Assigned task » Restate every line below word for word, but drop each picture.
(Data for analysis begins)
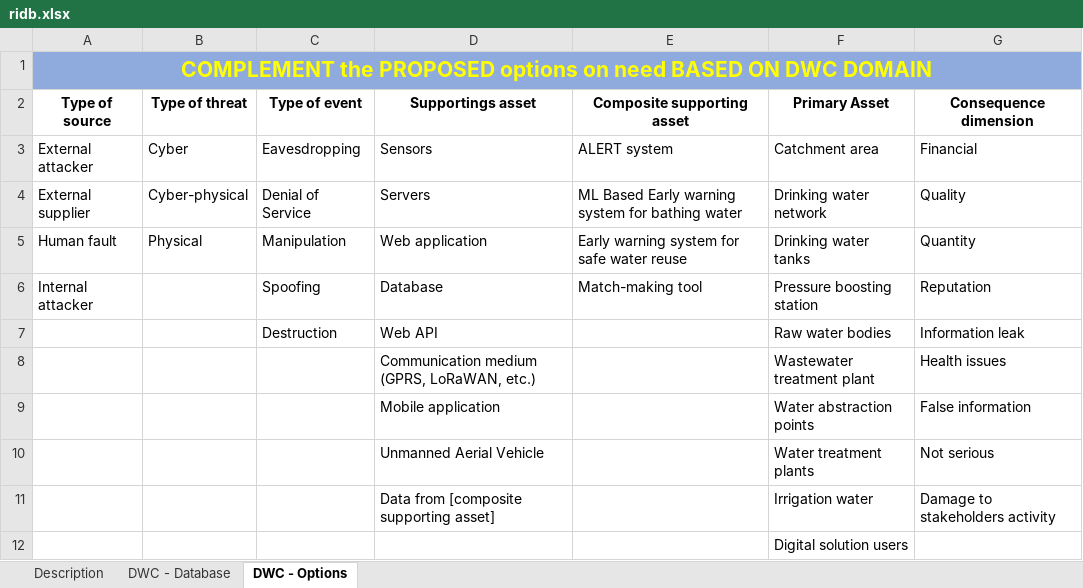
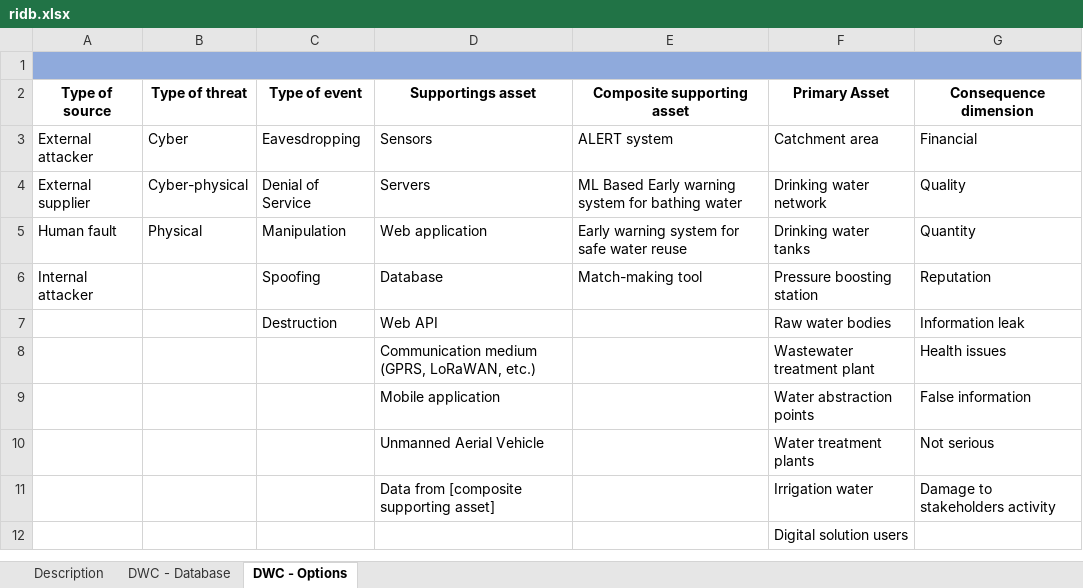
Before and after one commit to SINTEF-Infosec/dwc-risk-explorer, an Excel workbook: data/ridb.xlsx, sheet DWC - Options, drawn as a sheet; values as stored, in another font and other column widths than the file's, no borders; the diff names each change by its address in the sheet, - before the commit and + after, or states it on an @@ line.

```diff
--- a/data/ridb.xlsx (sheet DWC - Options)
+++ b/data/ridb.xlsx (sheet DWC - Options)
-A1 (Type of source): COMPLEMENT the PROPOSED options on need BASED ON DWC DOMAIN
+A1 (Type of source): (empty)
```
Also changed, not shown: sheet Description, data/rrmd.xlsx, public/resources/ridb.xlsx, 3 other files.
(Data for analysis ends)
Output below »
Before and after one commit to SINTEF-Infosec/dwc-risk-explorer, an Excel workbook: data/ridb.xlsx, sheet DWC - Options, drawn as a sheet; values as stored, in another font and other column widths than the file's, no borders; the diff names each change by its address in the sheet, - before the commit and + after, or states it on an @@ line.

```diff
--- a/data/ridb.xlsx (sheet DWC - Options)
+++ b/data/ridb.xlsx (sheet DWC - Options)
-A1 (Type of source): COMPLEMENT the PROPOSED options on need BASED ON DWC DOMAIN
+A1 (Type of source): (empty)
```
Also changed, not shown: sheet Description, data/rrmd.xlsx, public/resources/ridb.xlsx, 3 other files.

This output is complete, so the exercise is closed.